REQUIREMENT
Look through the lines below; wherever the word "flex" appears, copy that line.

RECORD EXTRACTS

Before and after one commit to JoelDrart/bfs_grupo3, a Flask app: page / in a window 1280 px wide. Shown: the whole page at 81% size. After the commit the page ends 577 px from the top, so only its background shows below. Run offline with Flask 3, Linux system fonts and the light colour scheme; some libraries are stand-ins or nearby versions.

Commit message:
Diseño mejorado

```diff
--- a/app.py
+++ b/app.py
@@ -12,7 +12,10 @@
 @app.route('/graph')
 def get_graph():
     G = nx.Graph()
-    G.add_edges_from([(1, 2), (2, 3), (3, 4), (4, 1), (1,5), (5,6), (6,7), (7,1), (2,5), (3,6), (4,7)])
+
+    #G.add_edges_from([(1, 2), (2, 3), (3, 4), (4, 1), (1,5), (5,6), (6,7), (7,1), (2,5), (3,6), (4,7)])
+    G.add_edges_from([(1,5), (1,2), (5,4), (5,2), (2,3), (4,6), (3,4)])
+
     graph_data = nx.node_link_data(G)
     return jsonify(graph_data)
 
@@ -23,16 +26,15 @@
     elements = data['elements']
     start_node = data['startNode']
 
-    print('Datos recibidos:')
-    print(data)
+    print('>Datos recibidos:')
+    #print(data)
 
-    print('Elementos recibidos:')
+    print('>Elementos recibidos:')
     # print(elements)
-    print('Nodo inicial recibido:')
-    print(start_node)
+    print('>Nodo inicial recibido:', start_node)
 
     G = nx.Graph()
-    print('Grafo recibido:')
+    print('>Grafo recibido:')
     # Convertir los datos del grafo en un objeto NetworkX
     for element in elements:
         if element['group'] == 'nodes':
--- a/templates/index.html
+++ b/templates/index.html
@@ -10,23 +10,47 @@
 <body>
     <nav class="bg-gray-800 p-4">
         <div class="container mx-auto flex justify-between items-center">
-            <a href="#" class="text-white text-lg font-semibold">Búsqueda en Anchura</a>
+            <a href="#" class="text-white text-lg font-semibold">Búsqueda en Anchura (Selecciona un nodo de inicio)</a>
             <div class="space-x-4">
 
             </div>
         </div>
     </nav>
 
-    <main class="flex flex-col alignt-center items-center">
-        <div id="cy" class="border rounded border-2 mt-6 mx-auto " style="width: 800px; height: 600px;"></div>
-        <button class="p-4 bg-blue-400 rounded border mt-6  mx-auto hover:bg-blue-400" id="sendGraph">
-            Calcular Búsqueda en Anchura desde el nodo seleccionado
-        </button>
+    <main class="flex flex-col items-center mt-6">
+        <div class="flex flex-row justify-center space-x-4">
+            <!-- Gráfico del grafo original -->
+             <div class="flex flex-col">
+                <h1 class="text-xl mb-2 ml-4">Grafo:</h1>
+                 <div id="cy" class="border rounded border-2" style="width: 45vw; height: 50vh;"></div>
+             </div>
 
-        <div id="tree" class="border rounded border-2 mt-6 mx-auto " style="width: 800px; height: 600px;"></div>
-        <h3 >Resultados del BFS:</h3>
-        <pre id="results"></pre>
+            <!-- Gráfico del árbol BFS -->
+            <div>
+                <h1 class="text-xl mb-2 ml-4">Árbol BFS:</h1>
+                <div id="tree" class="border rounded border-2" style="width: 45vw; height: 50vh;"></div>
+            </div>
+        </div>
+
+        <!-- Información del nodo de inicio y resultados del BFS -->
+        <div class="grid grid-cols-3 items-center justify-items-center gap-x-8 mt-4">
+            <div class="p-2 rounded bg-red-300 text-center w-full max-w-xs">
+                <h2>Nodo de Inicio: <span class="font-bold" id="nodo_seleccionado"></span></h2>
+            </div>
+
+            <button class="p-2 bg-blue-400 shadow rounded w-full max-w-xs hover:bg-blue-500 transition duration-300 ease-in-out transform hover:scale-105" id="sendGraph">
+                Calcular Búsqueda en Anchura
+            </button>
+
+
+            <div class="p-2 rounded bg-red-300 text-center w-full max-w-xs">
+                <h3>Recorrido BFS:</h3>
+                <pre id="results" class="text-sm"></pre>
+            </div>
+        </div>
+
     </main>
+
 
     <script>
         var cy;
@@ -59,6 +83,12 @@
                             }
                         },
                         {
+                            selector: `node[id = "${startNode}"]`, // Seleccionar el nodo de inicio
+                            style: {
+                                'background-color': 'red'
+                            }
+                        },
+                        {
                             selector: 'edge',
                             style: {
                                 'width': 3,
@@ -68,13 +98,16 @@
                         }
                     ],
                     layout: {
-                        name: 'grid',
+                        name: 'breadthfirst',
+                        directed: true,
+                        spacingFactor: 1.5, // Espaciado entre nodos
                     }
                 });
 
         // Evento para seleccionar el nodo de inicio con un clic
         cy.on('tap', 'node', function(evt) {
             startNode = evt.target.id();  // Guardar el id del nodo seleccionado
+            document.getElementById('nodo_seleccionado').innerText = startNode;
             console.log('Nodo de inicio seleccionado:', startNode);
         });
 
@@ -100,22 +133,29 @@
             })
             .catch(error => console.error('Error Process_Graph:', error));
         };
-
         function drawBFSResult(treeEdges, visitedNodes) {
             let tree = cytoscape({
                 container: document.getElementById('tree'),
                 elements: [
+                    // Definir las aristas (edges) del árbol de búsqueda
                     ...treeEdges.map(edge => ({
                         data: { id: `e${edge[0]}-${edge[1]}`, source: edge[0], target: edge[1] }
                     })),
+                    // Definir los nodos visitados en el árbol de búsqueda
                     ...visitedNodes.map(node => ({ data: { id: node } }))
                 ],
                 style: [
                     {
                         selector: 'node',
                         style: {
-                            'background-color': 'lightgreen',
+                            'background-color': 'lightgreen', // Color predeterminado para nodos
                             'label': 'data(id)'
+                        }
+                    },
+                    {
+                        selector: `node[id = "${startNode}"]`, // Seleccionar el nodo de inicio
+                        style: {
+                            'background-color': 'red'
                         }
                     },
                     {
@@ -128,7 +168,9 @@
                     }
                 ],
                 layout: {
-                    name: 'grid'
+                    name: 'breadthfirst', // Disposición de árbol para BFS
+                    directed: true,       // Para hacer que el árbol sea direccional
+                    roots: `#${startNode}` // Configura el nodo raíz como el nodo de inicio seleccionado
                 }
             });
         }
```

ANSWER BOX
         <div class="container mx-auto flex justify-between items-center">
-    <main class="flex flex-col alignt-center items-center">
+    <main class="flex flex-col items-center mt-6">
+        <div class="flex flex-row justify-center space-x-4">
+             <div class="flex flex-col">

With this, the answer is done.